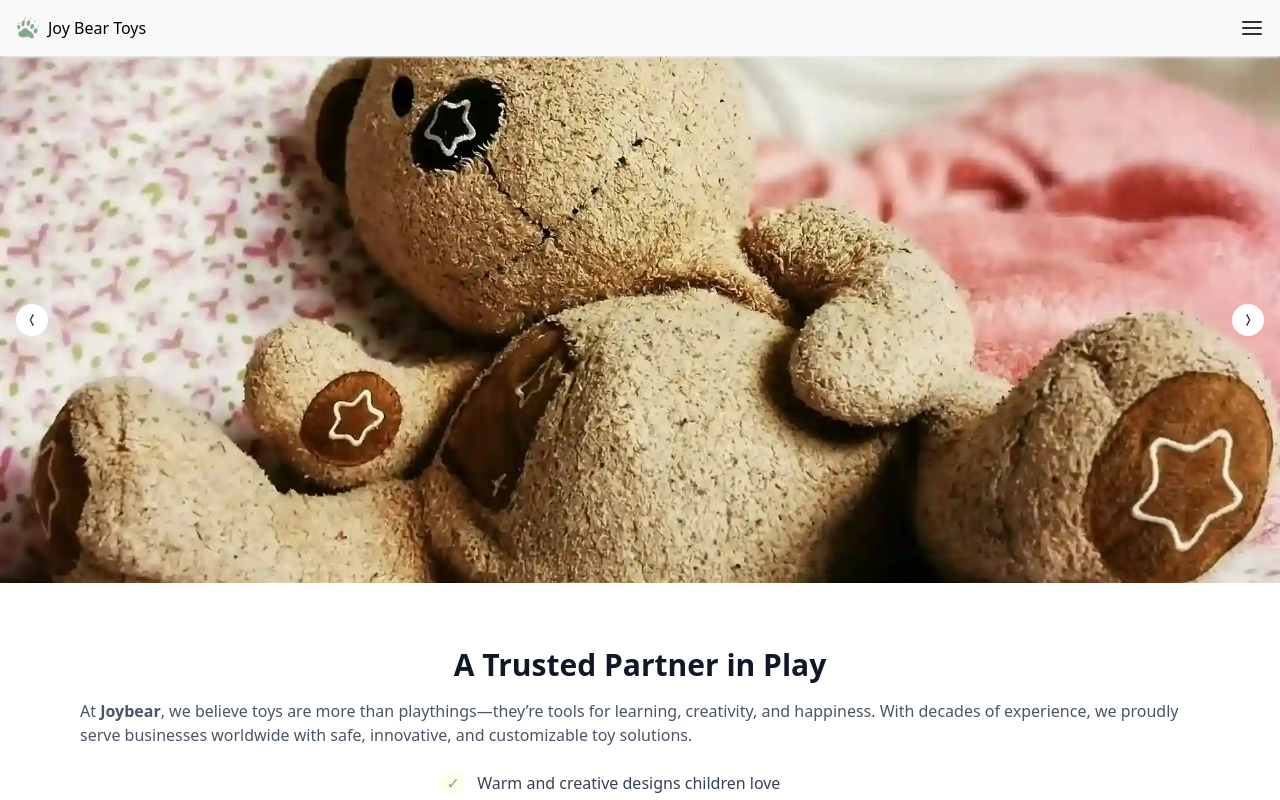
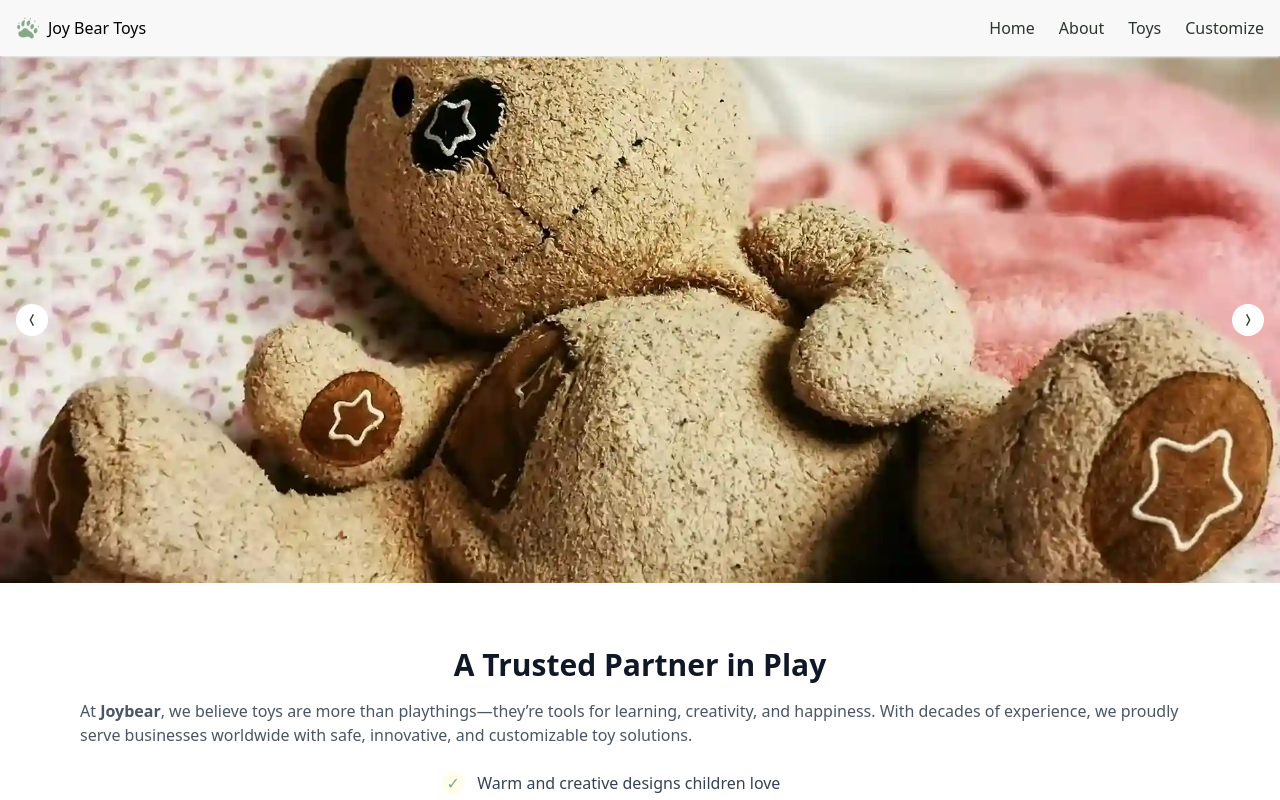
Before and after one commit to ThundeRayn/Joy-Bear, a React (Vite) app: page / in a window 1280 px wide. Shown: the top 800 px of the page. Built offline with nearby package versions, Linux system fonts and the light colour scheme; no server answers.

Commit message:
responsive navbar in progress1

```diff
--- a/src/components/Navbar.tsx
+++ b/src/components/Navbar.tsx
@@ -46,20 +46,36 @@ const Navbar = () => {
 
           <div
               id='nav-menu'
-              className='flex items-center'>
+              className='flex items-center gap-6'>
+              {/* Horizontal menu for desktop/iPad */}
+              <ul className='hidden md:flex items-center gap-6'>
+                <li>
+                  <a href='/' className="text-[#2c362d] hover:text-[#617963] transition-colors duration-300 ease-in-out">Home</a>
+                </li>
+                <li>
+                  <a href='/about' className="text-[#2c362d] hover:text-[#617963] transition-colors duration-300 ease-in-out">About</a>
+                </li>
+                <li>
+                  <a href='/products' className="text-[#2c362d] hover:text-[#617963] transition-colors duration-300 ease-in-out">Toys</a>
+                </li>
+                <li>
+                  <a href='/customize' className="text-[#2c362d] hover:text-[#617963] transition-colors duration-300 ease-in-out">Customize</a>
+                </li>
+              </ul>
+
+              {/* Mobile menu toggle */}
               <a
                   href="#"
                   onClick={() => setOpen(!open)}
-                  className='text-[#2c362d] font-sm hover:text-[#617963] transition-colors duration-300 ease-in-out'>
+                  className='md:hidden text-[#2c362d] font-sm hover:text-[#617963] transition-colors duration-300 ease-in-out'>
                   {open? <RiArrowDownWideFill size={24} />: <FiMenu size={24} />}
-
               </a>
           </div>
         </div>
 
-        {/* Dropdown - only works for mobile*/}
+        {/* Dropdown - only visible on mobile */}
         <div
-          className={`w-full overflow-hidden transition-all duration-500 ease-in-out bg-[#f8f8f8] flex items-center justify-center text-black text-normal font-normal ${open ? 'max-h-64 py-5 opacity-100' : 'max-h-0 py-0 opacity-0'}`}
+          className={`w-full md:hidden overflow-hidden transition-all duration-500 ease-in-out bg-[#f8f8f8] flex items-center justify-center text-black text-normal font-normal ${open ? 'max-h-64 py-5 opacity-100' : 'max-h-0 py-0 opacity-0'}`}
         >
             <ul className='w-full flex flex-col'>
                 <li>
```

○ ○ ○ ○ ○ ○ ○

> **WORK TO COMPLETE**: An exact, word-for-word copy of the records is expected, with no pictures in it.

> **ANSWER SECTION**:
Before and after one commit to ThundeRayn/Joy-Bear, a React (Vite) app: page / in a window 1280 px wide. Shown: the top 800 px of the page. Built offline with nearby package versions, Linux system fonts and the light colour scheme; no server answers.

Commit message:
responsive navbar in progress1

```diff
--- a/src/components/Navbar.tsx
+++ b/src/components/Navbar.tsx
@@ -46,20 +46,36 @@ const Navbar = () => {
 
           <div
               id='nav-menu'
-              className='flex items-center'>
+              className='flex items-center gap-6'>
+              {/* Horizontal menu for desktop/iPad */}
+              <ul className='hidden md:flex items-center gap-6'>
+                <li>
+                  <a href='/' className="text-[#2c362d] hover:text-[#617963] transition-colors duration-300 ease-in-out">Home</a>
+                </li>
+                <li>
+                  <a href='/about' className="text-[#2c362d] hover:text-[#617963] transition-colors duration-300 ease-in-out">About</a>
+                </li>
+                <li>
+                  <a href='/products' className="text-[#2c362d] hover:text-[#617963] transition-colors duration-300 ease-in-out">Toys</a>
+                </li>
+                <li>
+                  <a href='/customize' className="text-[#2c362d] hover:text-[#617963] transition-colors duration-300 ease-in-out">Customize</a>
+                </li>
+              </ul>
+
+              {/* Mobile menu toggle */}
               <a
                   href="#"
                   onClick={() => setOpen(!open)}
-                  className='text-[#2c362d] font-sm hover:text-[#617963] transition-colors duration-300 ease-in-out'>
+                  className='md:hidden text-[#2c362d] font-sm hover:text-[#617963] transition-colors duration-300 ease-in-out'>
                   {open? <RiArrowDownWideFill size={24} />: <FiMenu size={24} />}
-
               </a>
           </div>
         </div>
 
-        {/* Dropdown - only works for mobile*/}
+        {/* Dropdown - only visible on mobile */}
         <div
-          className={`w-full overflow-hidden transition-all duration-500 ease-in-out bg-[#f8f8f8] flex items-center justify-center text-black text-normal font-normal ${open ? 'max-h-64 py-5 opacity-100' : 'max-h-0 py-0 opacity-0'}`}
+          className={`w-full md:hidden overflow-hidden transition-all duration-500 ease-in-out bg-[#f8f8f8] flex items-center justify-center text-black text-normal font-normal ${open ? 'max-h-64 py-5 opacity-100' : 'max-h-0 py-0 opacity-0'}`}
         >
             <ul className='w-full flex flex-col'>
                 <li>
```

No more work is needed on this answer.